Platinum is a nonessential element that can be found at elevated concentrations in urine with excessive exposure. Industrial workers exposed to Platinum showed higher concentrations in the blood and urine (> 2 μg Platinum/24 hours) in comparison to non-exposed workers. Platinum is poorly absorbed in the gut but may be absorbed via inhalation. Since it is a relatively rare element, most Platinum exposures are of occupational origin. In recent years, there may have been a slight increase in environmental Platinum due to the use of Platinum as a catalyst in automobile exhaust converters. Platinum is a byproduct of copper refining and used as an alloy in dental and orthopedic materials. Symptoms of excess exposure to Platinum include: dermatitis, irritation of mucus membranes, shortness of breath and wheezing (for inhaled Platinum dusts or salts), development of chronic allergic reactions (”platinosis”), nephritis, and immune system suppression (from Platinum diamine salts). Platinum containing drugs, such as cisplatin and carboplatin, are used as chemotherapeutic agents. Such drugs are extremely toxic and cause nephrotoxicity with associated magnesium wasting and hypomagnesaemia (low magnesium), myelosuppression, inner ear toxicity, and neurotoxicity. Urinary Platinum can be significantly elevated for patients that have received the Platinum containing chemotherapeutic agents.
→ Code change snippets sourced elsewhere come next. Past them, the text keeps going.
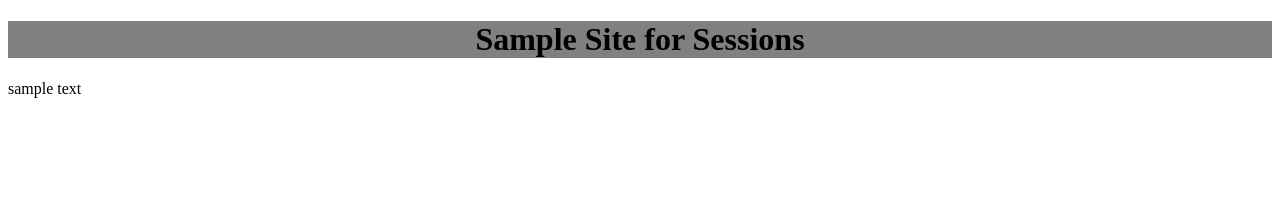
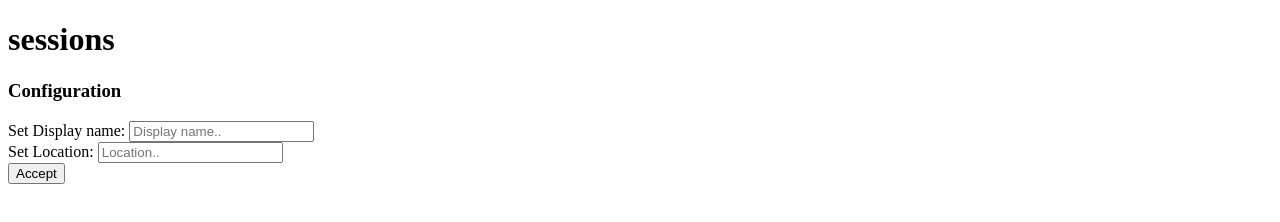
Before and after one commit to hicallmeal/sessions, a plain HTML site: page index.html in a window 1280 px wide. Drawn offline with Linux system fonts and the light colour scheme.

Commit message:
Update index.html

```diff
--- a/index.html
+++ b/index.html
@@ -5,12 +5,26 @@
 	<link rel="stylesheet" href="./main.css">
 	<meta name="viewport" content="width=device-width, initial-scale=1.0">
 </head>
+
 <body>
-	<div class="header">
-      <h1 class="title"> Sample Site for Sessions </h1>
+	<div id="logo">
+		<h1 id="s_logo">sessions</h1>
 	</div>
 
-	<div class="main">
-		<p>sample text</p>
-	</div>
-</body>
+	<div id="main_container">
+		<div id="configuration">
+		<h3>Configuration</h3>
+			<div id="setup">
+				<div id="set_name">
+					<label for="dname" >Set Display name:</label>
+					<input type="text" id="name" name="dname" placeholder="Display name.." value="">
+				</div>
+				<div id="set_local">
+					<label for="Location">Set Location:</label>
+					<input type="text" id="location" name="Location" placeholder="Location..">
+				</div>
+				<div id="config_accept">
+					<button type="Submit" class="accept_button" value="Submit" onclick='alert("Hello " + document.getElementById("name").value)'>Accept</button>
+				</div>
+			</div>
+		</div>
```
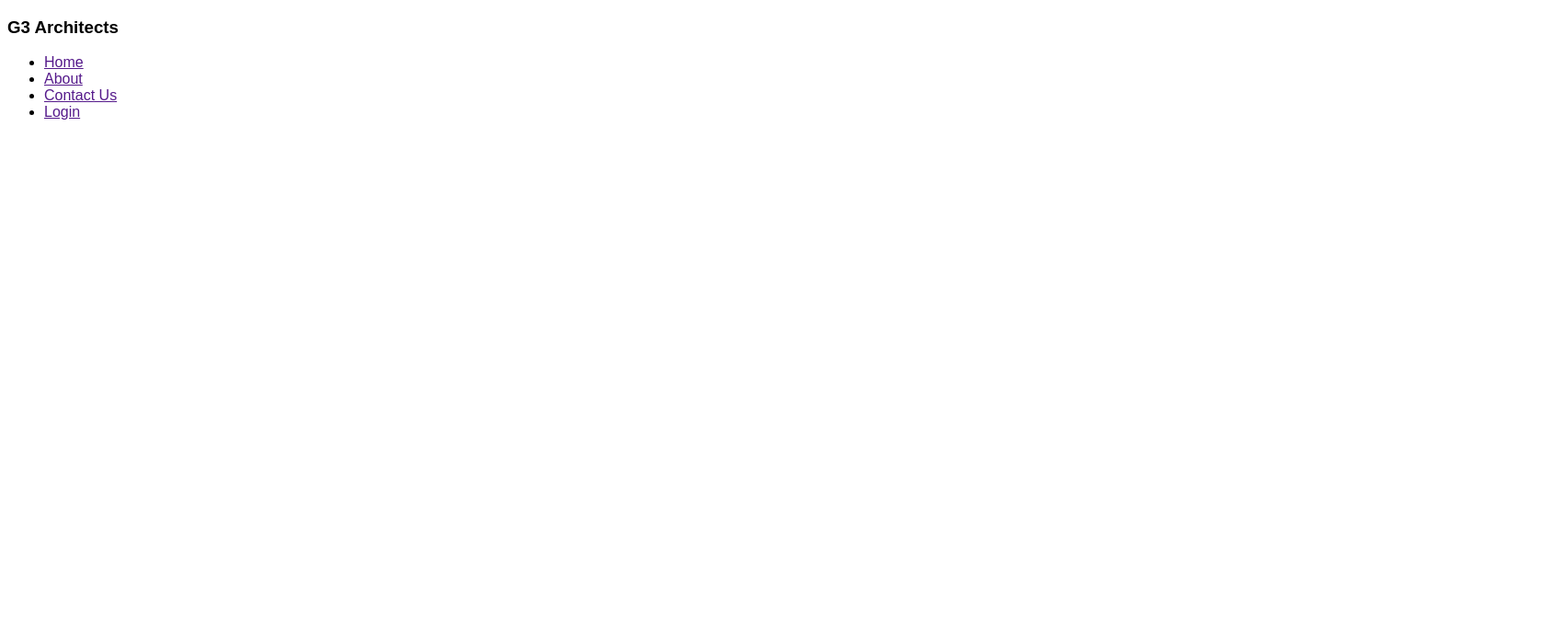
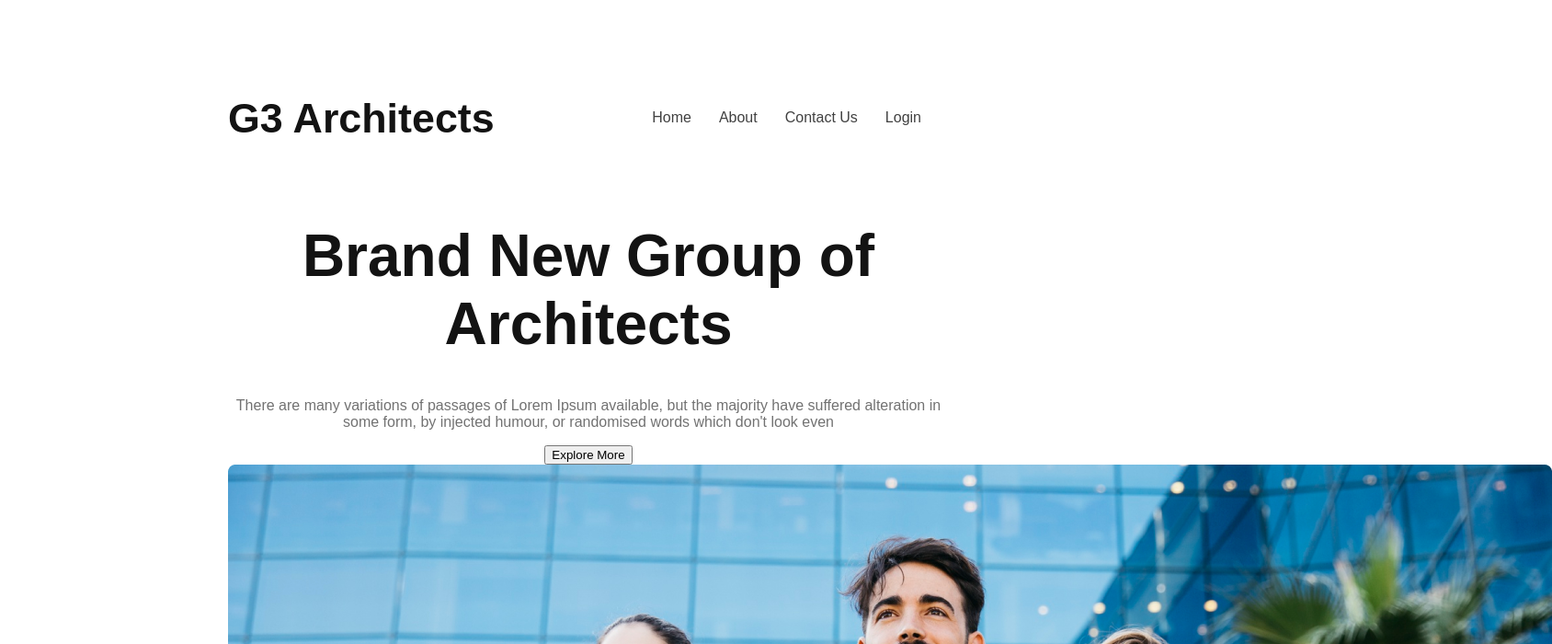
Before and after one commit to shameemmonir/architecture-website, a plain HTML site: page index.html in a window 1280 px wide. Shown: the top 700 px of the page at 92% size, 1688 px wide, since content can reach past the window. Drawn offline with Linux system fonts and the light colour scheme.

Commit message:
banner area added

```diff
--- a/index.html
+++ b/index.html
@@ -1,15 +1,17 @@
 <!DOCTYPE html>
 <html lang="en">
+
 <head>
     <meta charset="UTF-8">
     <meta name="viewport" content="width=device-width, initial-scale=1.0">
     <title>Architecture</title>
     <link rel="stylesheet" href="styles/architects.css">
 </head>
+
 <body>
     <header>
         <nav>
-            <h3>G3 Architects</h3>
+            <h3 class="nav-titile">G3 Architects</h3>
             <ul>
                 <li><a href="">Home</a></li>
                 <li><a href="">About</a></li>
@@ -17,6 +19,16 @@
                 <li><a href="">Login</a></li>
             </ul>
         </nav>
+        <div class="banner">
+            <div class="banner-content">
+                <h1 class="banner-title">Brand New Group of Architects</h1>
+                <p class="banner-description">There are many variations of passages of Lorem Ipsum available, but the
+                    majority have suffered alteration in some form, by injected humour, or randomised words which don't
+                    look even</p>
+                <button class="btn-primary">Explore More</button>
+            </div>
+            <img src="images/banner.png" alt="">
+        </div>
     </header>
     <main>
 
@@ -25,4 +37,5 @@
 
     </footer>
 </body>
+
 </html>
--- a/styles/architects.css
+++ b/styles/architects.css
@@ -1,4 +1,48 @@
 *{
       font-family: "Work Sans", sans-serif;
 }
-@import url('https://fonts.googleapis.com/css2?family=Poppins:ital,wght@0,100;0,200;0,300;0,400;0,500;0,600;0,700;0,800;0,900;1,100;1,200;1,300;1,400;1,500;1,600;1,700;1,800;1,900&family=Work+Sans:ital,wght@0,100..900;1,100..900&display=swap')
+/* @import url('https://fonts.googleapis.com/css2?family=Poppins:ital,wght@0,100;0,200;0,300;0,400;0,500;0,600;0,700;0,800;0,900;1,100;1,200;1,300;1,400;1,500;1,600;1,700;1,800;1,900&family=Work+Sans:ital,wght@0,100..900;1,100..900&display=swap') */
+
+
+/* header styles start */
+header{
+    background-color: rbga(255, 144, 14, 0.10);
+    padding: 50px 240px;
+}
+nav{
+    display: flex;
+    justify-content: space-between;
+    align-items: center;
+}
+.nav-titile{
+    font-size: 2.8rem;
+    font-weight: 700;
+    color: #131313;
+}
+nav > ul {
+    display: flex;
+}
+nav li{
+    list-style: none;
+    margin-right: 30px;
+    font-weight: 500;
+    font-size: 1rem;
+}
+nav li a{
+    text-decoration: none;
+    color: #414141;
+}
+/* Banner styles */
+.banner-content{
+    max-width: 800px;
+    text-align: center;
+    margin: 0 auto;
+}
+.banner-title{
+    font-size: 4rem;
+    font-weight: 700;
+    color: #131313;
+}
+.banner-description{
+    color: #727272;
+}
```
Also changed, not shown: images/architect.png (added), images/banner.png (added), images/icons/customers.png (added), images/icons/email.png (added), images/icons/projects.png (added), images/icons/ribon.png (added), images/sponsors/amazon.png (added), images/sponsors/figma.png (added), images/sponsors/google.png (added), images/sponsors/spotify.png (added), images/sponsors/telerama.png (added), images/team1.png (added), images/team2.png (added), images/team3.png (added), 1 more files.
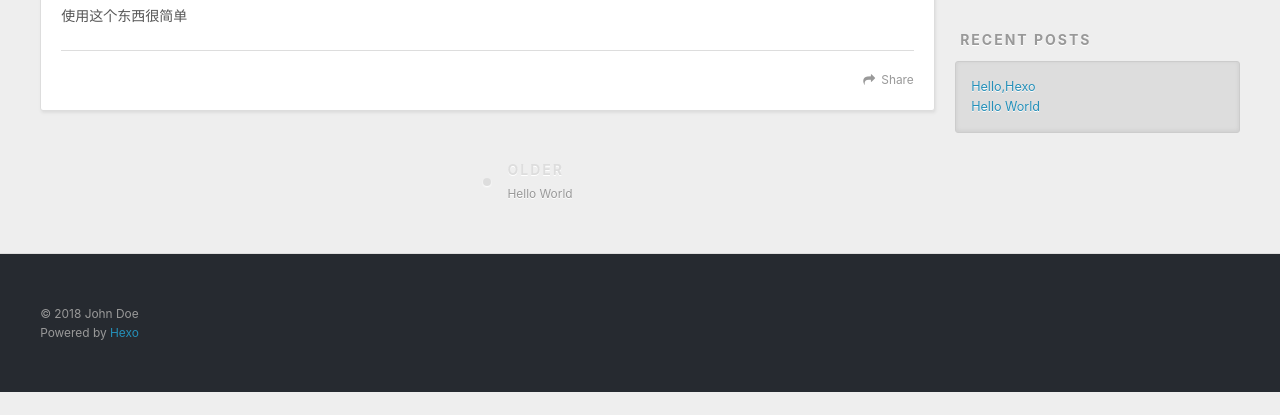
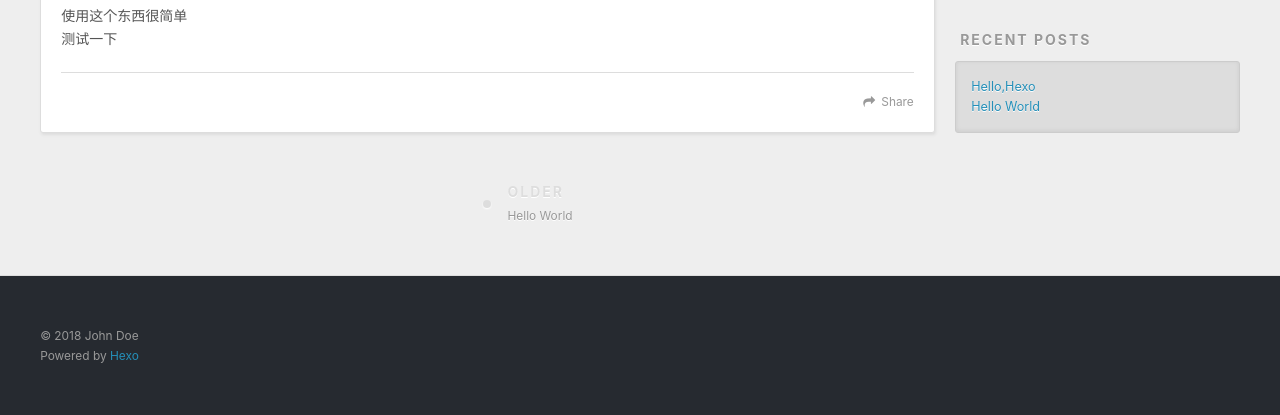
Before and after one commit to GreakJack/GreakJack.github.io, a plain HTML site: page 2018/08/05/Hello-Hexo/index.html in a window 1280 px wide. Shown: the part 448-863 px from the top of the page. Before the commit the page ends 840 px from the top, so only its background shows below. Drawn offline with nearby package versions, Linux system fonts and the light colour scheme.

Commit message:
Site updated: 2018-08-05 12:46:21

```diff
--- a/2018/08/05/Hello-Hexo/index.html
+++ b/2018/08/05/Hello-Hexo/index.html
@@ -7,17 +7,17 @@
 
   <title>Hello,Hexo | Hexo</title>
   <meta name="viewport" content="width=device-width, initial-scale=1, maximum-scale=1">
-  <meta name="description" content="使用这个东西很简单">
+  <meta name="description" content="使用这个东西很简单测试一下">
 <meta property="og:type" content="article">
 <meta property="og:title" content="Hello,Hexo">
 <meta property="og:url" content="http://yoursite.com/2018/08/05/Hello-Hexo/index.html">
 <meta property="og:site_name" content="Hexo">
-<meta property="og:description" content="使用这个东西很简单">
+<meta property="og:description" content="使用这个东西很简单测试一下">
 <meta property="og:locale" content="default">
-<meta property="og:updated_time" content="2018-08-05T03:20:08.420Z">
+<meta property="og:updated_time" content="2018-08-05T04:40:08.853Z">
 <meta name="twitter:card" content="summary">
 <meta name="twitter:title" content="Hello,Hexo">
-<meta name="twitter:description" content="使用这个东西很简单">
+<meta name="twitter:description" content="使用这个东西很简单测试一下">
 
     <link rel="alternate" href="/atom.xml" title="Hexo" type="application/atom+xml">
 
@@ -86,7 +86,7 @@
 
     <div class="article-entry" itemprop="articleBody">
 
-        <p>使用这个东西很简单</p>
+        <p>使用这个东西很简单<br>测试一下</p>
 
 
     </div>
```
Also changed, not shown: index.html (+1 -1 lines).
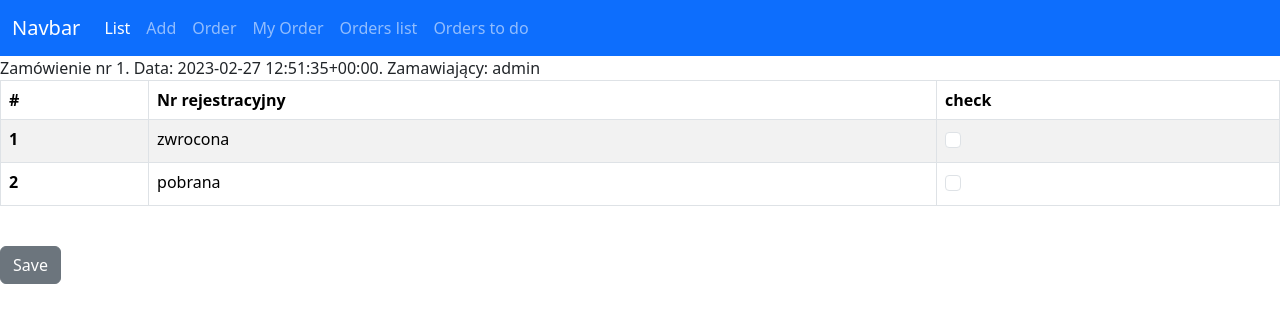
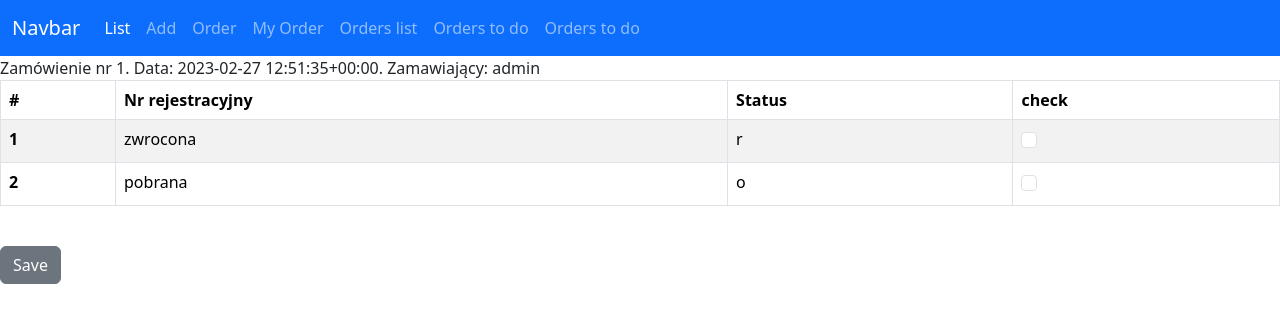
Before and after one commit to Martini310/Archeo-3, a Django app: page /files/order_details/1/ in a window 1280 px wide. Shown: the top 323 px of the page. Run offline with Django 4.2, Linux system fonts and the light colour scheme; data comes from the database, SQL or seed files in the repository; both versions use the stored data as it was after the commit.

Commit message:
Added View for orders with particular vehicle statuses

```diff
--- a/files/templates/files/order_detail.html
+++ b/files/templates/files/order_detail.html
@@ -10,6 +10,7 @@
       <tr>
         <th scope="col">#</th>
         <th scope="col">Nr rejestracyjny</th>
+        <th scope="col">Status</th>
         <th scope="col">check</th>
       </tr>
     </thead>
@@ -19,6 +20,7 @@
         <tr>
             <th scope="row">{{forloop.counter}}</th>
             <td>{{vehicle.tr}}</td>
+            <td>{{vehicle.status}}</td>
             <td>
             {% if event.approved %}
                 <div class="form-check">
--- a/files/urls.py
+++ b/files/urls.py
@@ -11,5 +11,6 @@ urlpatterns = [
     path('orders/', views.Orders.as_view(), name='orders'),
     path('order_details/<int:pk>/', views.order_details, name='order_details'),
     path('update/<int:pk>/', views.VehicleUpdateView.as_view(), name='update_vehicle'),
-    path('orderstodo/', views.OrdersToDo.as_view(), name='orderstodo')
+    path('orderstodo/', views.OrdersToDo.as_view(), name='orderstodo'),
+    path('orders_to_do/<str:status>', views.orders_to_do, name='orders_to_do')
 ]
--- a/files/views.py
+++ b/files/views.py
@@ -3,7 +3,6 @@ from django.http import HttpResponse
 from .models import Order, Vehicle, User
 from django.views.generic import ListView, CreateView, DetailView, UpdateView
 from django.urls import reverse_lazy
-from datetime import datetime
 from django.utils import timezone
 from django.contrib import messages
 
@@ -38,7 +37,7 @@ def my_order(request):
 
         try:
             user = User.objects.get(pk=1)
-            order = Order.objects.create(order_date=datetime.now(tz=timezone.utc) ,orderer=user)
+            order = Order.objects.create(order_date=timezone.now() ,orderer=user)
             Vehicle.objects.bulk_create([Vehicle(tr=x, responsible_person=user, order=order) for x in ids])
             return redirect(reverse_lazy('files:list'))
 
@@ -60,8 +59,11 @@ class OrdersToDo(ListView):
     context_object_name = 'todo'
 
 
-# class OrderDetails(DetailView):
-#     model = Order
+def orders_to_do(request, status):
+    orders = Order.objects.all()
+    orders = [order for order in orders if any([vehicle.status for vehicle in order.vehicles.all() if vehicle.status == status])]
+    abr = Vehicle.LOAN_STATUS
+    return render(request, 'files/orders_to_do.html', context={'orders': orders, 'status': status, 'abr': abr})
 
 
 class VehicleUpdateView(UpdateView):
--- a/templates/home.html
+++ b/templates/home.html
@@ -22,6 +22,7 @@
               <a class="nav-link" href={% url "files:my_order" %}>My Order</a>
               <a class="nav-link" href={% url "files:orders" %}>Orders list</a>
               <a class="nav-link" href={% url "files:orderstodo" %}>Orders to do</a>
+              <a class="nav-link" href="/files/orders_to_do/o">Orders to do</a>
             </div>
           </div>
         </div>
```
Also changed, not shown: files/templates/files/orders_to_do.html (added, +15 -0 lines), files/templates/files/orderstodo_list.html (+3 -7 lines), db.sqlite3.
Platinum can be tested in the hair, urine, feces or blood. If you suspect that you have an elevated Platinum level, Hair is a good indicator of long term, chronic, exposure to platinum, and can be easily done at home with a Hair Analysis kit, which also measures other toxic metals, and hair nutritional elements.
Here at Chelation Medical Center we can do an IV chelation provoked challenge to determine total body load of Platinum as well as other heavy metals followed by a urine metals test collection. Just give us a call or send an email.